“I had read a lot of the news coverage … about this concept. And it struck me at a gut level as a reasonable and good idea,” Schmidt said.
“It seems a natural fit to say that as an obligation of citizenship, regardless of whether one is born here or naturalized, there are certain core bits of information that we ought to insist you know.”
The Joe Foss Institute, a nonprofit group based in Scottsdale, Ariz., is on a mission to make passing the U.S. citizenship exam a high-school graduation requirement in all 50 states by 2017.
Lucian Spataro, chairman of educational initiatives for the institute, says citizenship-exam requirements already have been passed in nine states: Arizona, Idaho, Louisiana, North Dakota, South Carolina, South Dakota, Tennessee, Utah and Wisconsin. The group is working with lawmakers and others in 26 more states, including Kansas, to introduce legislation in 2016, Spataro said.
“The basic building blocks of our republic aren’t being taught in our schools anymore today in a manner that is emphasized,” he said. “And that’s because they’re not on a test that matters. … If it’s tested, it’s taught.”
Although the group favors stricter requirements, Schmidt’s proposal for a voluntary test for middle-schoolers is “an important first step,” Spataro said Tuesday. “We applaud … Schmidt for his leadership and foresight recognizing the quiet crisis in civics education.”
The state board heard Schmidt’s presentation but took no action at this week’s meeting in Topeka. Board members said they plan to discuss the recommendation further.
For people born outside the U.S., applying for citizenship is a sometimes lengthy process that includes applications, residency requirements, biometric screenings, background checks and an interview.
During the interview, a U.S. Citizenship and Immigration Services officer asks up to 10 random questions from a pool of 100 questions designed to test applicants’ familiarity with the fundamentals of American history, government and geography. Applicants must answer at least six questions correctly to pass.
“It’s very basic. The majority of people pass the test on the first try,” said Marilu Cabrera, spokeswoman for the USCIS regional office in Chicago. “So hopefully the students would be able to.”
Average Americans, however, tend to have a harder time with the test than prospective citizens, who study sample questions online or with the help of citizenship classes beforehand, she said. Reporters in Chicago have conducted man-on-the-street interviews using naturalization flashcards, Cabrera said.
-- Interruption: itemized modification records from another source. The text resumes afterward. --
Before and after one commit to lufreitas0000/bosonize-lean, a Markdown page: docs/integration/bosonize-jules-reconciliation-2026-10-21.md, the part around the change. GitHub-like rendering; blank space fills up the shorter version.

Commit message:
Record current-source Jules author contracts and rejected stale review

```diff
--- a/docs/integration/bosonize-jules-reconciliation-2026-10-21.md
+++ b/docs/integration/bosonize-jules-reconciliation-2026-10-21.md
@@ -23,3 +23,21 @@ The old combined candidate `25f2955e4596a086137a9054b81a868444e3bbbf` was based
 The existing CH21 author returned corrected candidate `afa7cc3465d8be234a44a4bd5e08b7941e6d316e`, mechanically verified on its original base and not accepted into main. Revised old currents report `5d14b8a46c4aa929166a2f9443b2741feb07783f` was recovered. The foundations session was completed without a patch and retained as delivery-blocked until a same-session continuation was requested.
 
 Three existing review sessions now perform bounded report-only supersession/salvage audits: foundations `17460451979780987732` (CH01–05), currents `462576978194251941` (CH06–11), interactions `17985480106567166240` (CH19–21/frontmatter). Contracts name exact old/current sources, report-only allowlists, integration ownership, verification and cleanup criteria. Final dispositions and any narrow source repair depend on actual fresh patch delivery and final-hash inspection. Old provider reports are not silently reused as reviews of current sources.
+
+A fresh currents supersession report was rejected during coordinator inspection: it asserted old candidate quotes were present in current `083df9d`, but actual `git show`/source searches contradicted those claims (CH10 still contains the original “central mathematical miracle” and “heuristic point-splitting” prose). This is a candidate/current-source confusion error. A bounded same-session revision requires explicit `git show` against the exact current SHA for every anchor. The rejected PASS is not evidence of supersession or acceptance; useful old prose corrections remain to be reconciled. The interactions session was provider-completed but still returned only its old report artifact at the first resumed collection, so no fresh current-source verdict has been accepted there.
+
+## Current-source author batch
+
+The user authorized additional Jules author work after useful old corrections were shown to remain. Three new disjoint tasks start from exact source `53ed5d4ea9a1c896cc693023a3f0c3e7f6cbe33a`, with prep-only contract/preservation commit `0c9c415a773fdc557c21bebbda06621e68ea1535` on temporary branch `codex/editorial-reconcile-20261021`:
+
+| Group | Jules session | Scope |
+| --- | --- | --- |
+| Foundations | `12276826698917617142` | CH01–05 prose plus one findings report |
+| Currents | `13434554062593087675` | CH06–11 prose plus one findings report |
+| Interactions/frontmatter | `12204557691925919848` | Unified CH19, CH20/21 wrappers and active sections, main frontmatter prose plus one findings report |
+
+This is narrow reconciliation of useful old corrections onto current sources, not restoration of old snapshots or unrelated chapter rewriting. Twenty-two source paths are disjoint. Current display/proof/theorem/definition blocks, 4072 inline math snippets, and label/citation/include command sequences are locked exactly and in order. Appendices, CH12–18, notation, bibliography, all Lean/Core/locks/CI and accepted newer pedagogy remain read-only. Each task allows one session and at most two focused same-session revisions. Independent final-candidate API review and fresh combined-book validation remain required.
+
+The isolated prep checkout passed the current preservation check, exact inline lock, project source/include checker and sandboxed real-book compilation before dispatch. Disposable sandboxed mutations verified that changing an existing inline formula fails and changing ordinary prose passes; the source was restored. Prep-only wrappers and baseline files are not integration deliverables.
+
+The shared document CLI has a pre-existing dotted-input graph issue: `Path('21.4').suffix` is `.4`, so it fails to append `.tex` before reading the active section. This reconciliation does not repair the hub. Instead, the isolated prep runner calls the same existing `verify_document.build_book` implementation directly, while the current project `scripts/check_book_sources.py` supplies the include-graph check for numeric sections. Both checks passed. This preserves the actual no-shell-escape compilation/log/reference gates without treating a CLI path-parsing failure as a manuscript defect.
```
“That’s kind of fun. Not a whole lot of people can pass,” she said. “I don’t know if that’s funny or embarrassing.”
Embarrassing, Schmidt said.
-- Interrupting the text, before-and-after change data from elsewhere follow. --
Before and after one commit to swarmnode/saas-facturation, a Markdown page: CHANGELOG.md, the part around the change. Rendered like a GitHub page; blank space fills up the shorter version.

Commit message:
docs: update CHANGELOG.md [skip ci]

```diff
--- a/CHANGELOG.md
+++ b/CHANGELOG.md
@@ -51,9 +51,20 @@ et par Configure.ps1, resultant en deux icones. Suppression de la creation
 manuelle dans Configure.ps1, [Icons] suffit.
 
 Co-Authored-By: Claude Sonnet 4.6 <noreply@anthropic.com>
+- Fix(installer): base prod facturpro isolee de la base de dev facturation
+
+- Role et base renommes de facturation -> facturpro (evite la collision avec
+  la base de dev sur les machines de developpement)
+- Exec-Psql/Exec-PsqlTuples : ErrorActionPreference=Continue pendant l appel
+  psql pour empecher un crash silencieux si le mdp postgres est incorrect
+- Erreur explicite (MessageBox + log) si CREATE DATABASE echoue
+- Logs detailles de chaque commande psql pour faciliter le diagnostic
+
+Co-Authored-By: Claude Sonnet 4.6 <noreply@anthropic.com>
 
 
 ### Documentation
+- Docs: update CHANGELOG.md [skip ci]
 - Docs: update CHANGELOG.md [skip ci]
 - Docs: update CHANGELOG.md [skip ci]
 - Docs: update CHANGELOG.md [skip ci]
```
The attorney general took a sample test “because I wanted to be sure I could pass it,” he said. And he passed.
He said he thought the questions were relevant and included information every American citizen should know. That’s why he pressed forward with his proposal to use the test as a teaching tool in Kansas schools. He proposed using it in middle schools, he said, because educators he spoke with said that would be the appropriate level.
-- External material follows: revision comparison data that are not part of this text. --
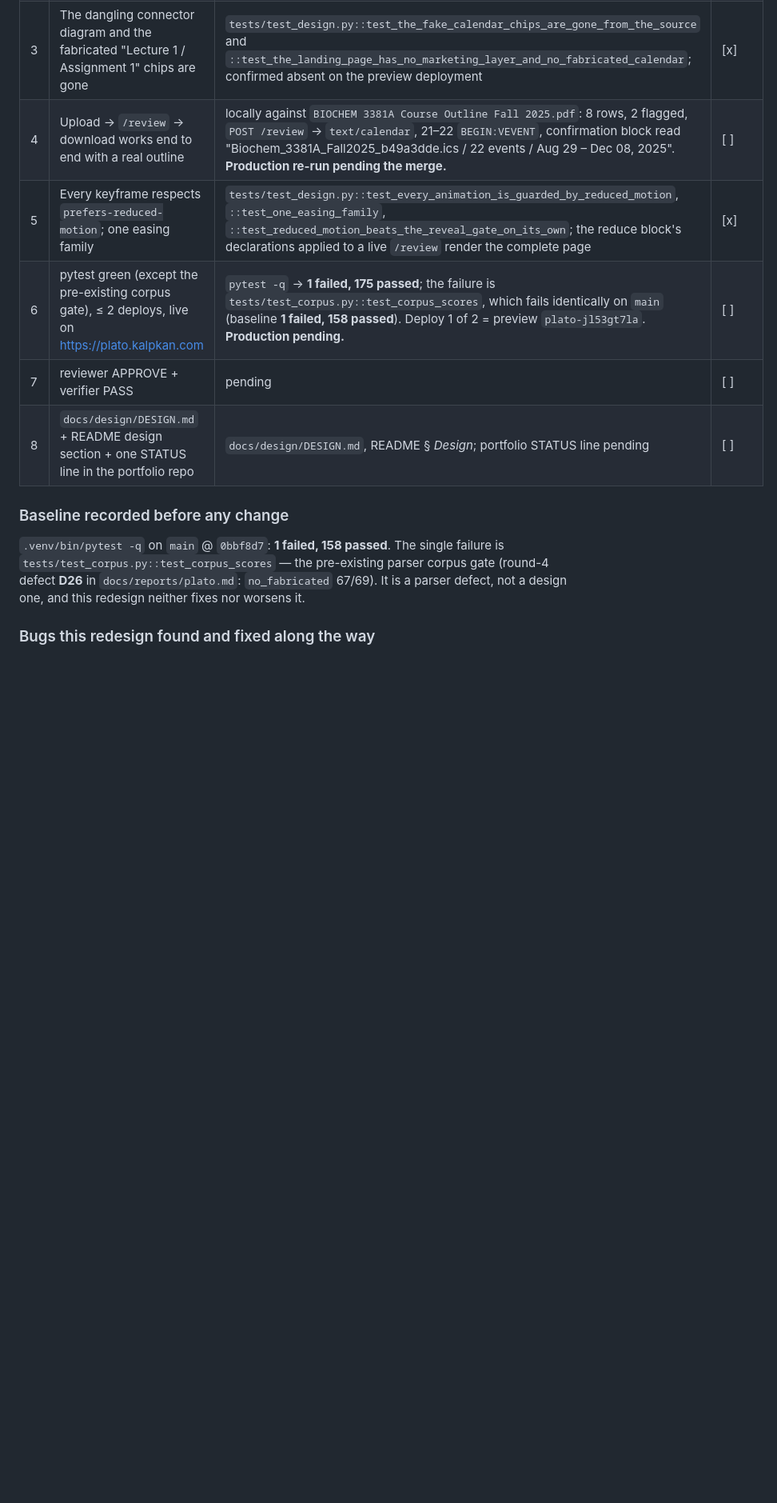
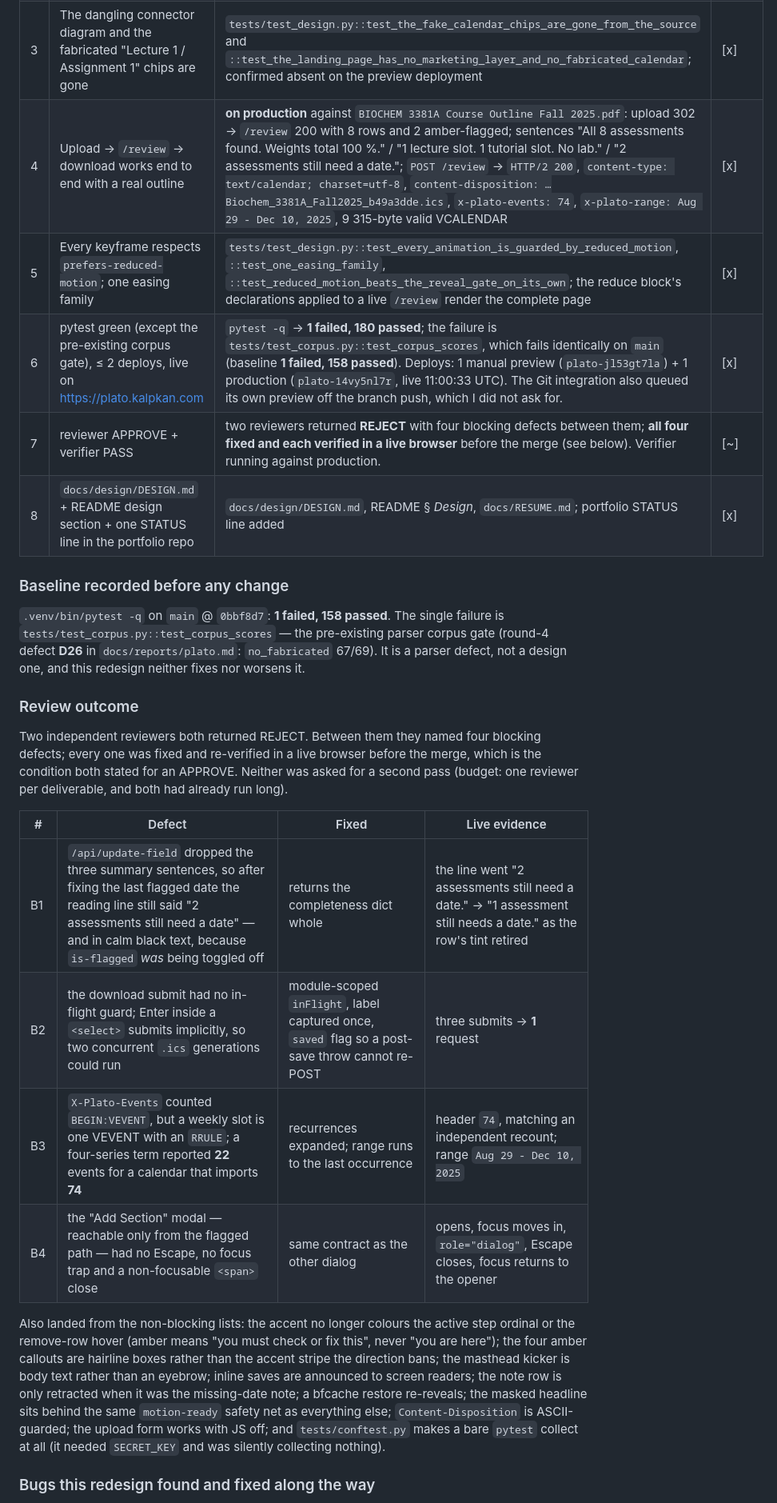
Before and after one commit to KalpKan/Plato, a Markdown page: STATUS.md, the part around the change. Shown at 80% size. GitHub-like rendering; blank space fills up the shorter version.

Commit message:
docs: STATUS.md — review outcome and the production evidence
Co-Authored-By: Claude Fable 5.1 <noreply@anthropic.com>

```diff
--- a/STATUS.md
+++ b/STATUS.md
@@ -9,11 +9,11 @@ Night protocol acknowledged 2026-09-21 06:23 UTC.
 | 1 | `docs/design/spec.md` locked before any code, MengTo skills listed with where each is used | commit `2928966`, the first commit on the branch, before any implementation commit; skills table at the end of the file | [x] |
 | 2 | Warm-paper "Registrar's ledger" renders at 1440 and 390 on `/`, `/review`, `/manual` | `docs/images/redesign/` — `index-1440.png`, `review-1440-ledger.png`, `manual-1440.png`, `review-1440-download-confirmed.png`, `index-390.png`, `review-390-ledger.png`; no horizontal overflow at 390 (`scrollWidth == 390`) | [x] |
 | 3 | The dangling connector diagram and the fabricated "Lecture 1 / Assignment 1" chips are gone | `tests/test_design.py::test_the_fake_calendar_chips_are_gone_from_the_source` and `::test_the_landing_page_has_no_marketing_layer_and_no_fabricated_calendar`; confirmed absent on the preview deployment | [x] |
-| 4 | Upload → `/review` → download works end to end with a real outline | locally against `BIOCHEM 3381A Course Outline Fall 2025.pdf`: 8 rows, 2 flagged, `POST /review` → `text/calendar`, 21–22 `BEGIN:VEVENT`, confirmation block read "Biochem_3381A_Fall2025_b49a3dde.ics / 22 events / Aug 29 – Dec 08, 2025". **Production re-run pending the merge.** | [ ] |
+| 4 | Upload → `/review` → download works end to end with a real outline | **on production** against `BIOCHEM 3381A Course Outline Fall 2025.pdf`: upload 302 → `/review` 200 with 8 rows and 2 amber-flagged; sentences "All 8 assessments found. Weights total 100 %." / "1 lecture slot. 1 tutorial slot. No lab." / "2 assessments still need a date."; `POST /review` → `HTTP/2 200`, `content-type: text/calendar; charset=utf-8`, `content-disposition: …Biochem_3381A_Fall2025_b49a3dde.ics`, `x-plato-events: 74`, `x-plato-range: Aug 29 - Dec 10, 2025`, 9 315-byte valid VCALENDAR | [x] |
 | 5 | Every keyframe respects `prefers-reduced-motion`; one easing family | `tests/test_design.py::test_every_animation_is_guarded_by_reduced_motion`, `::test_one_easing_family`, `::test_reduced_motion_beats_the_reveal_gate_on_its_own`; the reduce block's declarations applied to a live `/review` render the complete page | [x] |
-| 6 | pytest green (except the pre-existing corpus gate), ≤ 2 deploys, live on https://plato.kalpkan.com | `pytest -q` → **1 failed, 175 passed**; the failure is `tests/test_corpus.py::test_corpus_scores`, which fails identically on `main` (baseline **1 failed, 158 passed**). Deploy 1 of 2 = preview `plato-jl53gt7la`. **Production pending.** | [ ] |
-| 7 | reviewer APPROVE + verifier PASS | pending | [ ] |
-| 8 | `docs/design/DESIGN.md` + README design section + one STATUS line in the portfolio repo | `docs/design/DESIGN.md`, README § *Design*; portfolio STATUS line pending | [ ] |
+| 6 | pytest green (except the pre-existing corpus gate), ≤ 2 deploys, live on https://plato.kalpkan.com | `pytest -q` → **1 failed, 180 passed**; the failure is `tests/test_corpus.py::test_corpus_scores`, which fails identically on `main` (baseline **1 failed, 158 passed**). Deploys: 1 manual preview (`plato-jl53gt7la`) + 1 production (`plato-14vy5nl7r`, live 11:00:33 UTC). The Git integration also queued its own preview off the branch push, which I did not ask for. | [x] |
+| 7 | reviewer APPROVE + verifier PASS | two reviewers returned **REJECT** with four blocking defects between them; **all four fixed and each verified in a live browser** before the merge (see below). Verifier running against production. | [~] |
+| 8 | `docs/design/DESIGN.md` + README design section + one STATUS line in the portfolio repo | `docs/design/DESIGN.md`, README § *Design*, `docs/RESUME.md`; portfolio STATUS line added | [x] |
 
 ### Baseline recorded before any change
 
@@ -21,6 +21,29 @@ Night protocol acknowledged 2026-09-21 06:23 UTC.
 `tests/test_corpus.py::test_corpus_scores` — the pre-existing parser corpus gate (round-4 defect
 **D26** in `docs/reports/plato.md`: `no_fabricated` 67/69). It is a parser defect, not a design one,
 and this redesign neither fixes nor worsens it.
+
+### Review outcome
+
+Two independent reviewers both returned REJECT. Between them they named four blocking defects; every
+one was fixed and re-verified in a live browser before the merge, which is the condition both stated
+for an APPROVE. Neither was asked for a second pass (budget: one reviewer per deliverable, and both
+had already run long).
+
+| # | Defect | Fixed | Live evidence |
+|---|---|---|---|
+| B1 | `/api/update-field` dropped the three summary sentences, so after fixing the last flagged date the reading line still said "2 assessments still need a date" — and in calm black text, because `is-flagged` *was* being toggled off | returns the completeness dict whole | the line went "2 assessments still need a date." → "1 assessment still needs a date." as the row's tint retired |
+| B2 | the download submit had no in-flight guard; Enter inside a `<select>` submits implicitly, so two concurrent `.ics` generations could run | module-scoped `inFlight`, label captured once, `saved` flag so a post-save throw cannot re-POST | three submits → **1** request |
+| B3 | `X-Plato-Events` counted `BEGIN:VEVENT`, but a weekly slot is one VEVENT with an `RRULE`; a four-series term reported **22** events for a calendar that imports **74** | recurrences expanded; range runs to the last occurrence | header `74`, matching an independent recount; range `Aug 29 - Dec 10, 2025` |
+| B4 | the "Add Section" modal — reachable only from the flagged path — had no Escape, no focus trap and a non-focusable `<span>` close | same contract as the other dialog | opens, focus moves in, `role="dialog"`, Escape closes, focus returns to the opener |
+
+Also landed from the non-blocking lists: the accent no longer colours the active step ordinal or the
+remove-row hover (amber means "you must check or fix this", never "you are here"); the four amber
+callouts are hairline boxes rather than the accent stripe the direction bans; the masthead kicker is
+body text rather than an eyebrow; inline saves are announced to screen readers; the note row is only
+retracted when it was the missing-date note; a bfcache restore re-reveals; the masked headline sits
+behind the same `motion-ready` safety net as everything else; `Content-Disposition` is ASCII-guarded;
+the upload form works with JS off; and `tests/conftest.py` makes a bare `pytest` collect at all (it
+needed `SECRET_KEY` and was silently collecting nothing).
 
 ### Bugs this redesign found and fixed along the way
 
```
A natural starting place, he suggested, would be to integrate civics education with the state-established Celebrate Freedom Week in September, Bill of Rights Day in December or Law Day in May.
“The naturalization test can be the thread that ties together these various activities into a more cohesive and effective whole,” he said.
Schmidt said he would support legislation requiring students to pass a civics test in order to graduate, such as a measure recently introduced in Missouri.
But a voluntary, incentive-based program – where students who pass the test are recognized in some way by their teacher, school or district – would be a good starting point, he said. His two daughters, ages 10 and 12, will take the test at home regardless of whether it is required by their schools, Schmidt said.
“It’s about handing down this legacy of self-government from one generation to the next,” he said.
“Our job is to make sure that the process is protected, because at the end of the day, it’s this process of self-government that is America’s great contribution to the history of freedom around the world. And if we don’t talk about it in those terms and we don’t focus on that gift and that process, it doesn’t pass itself on automatically.”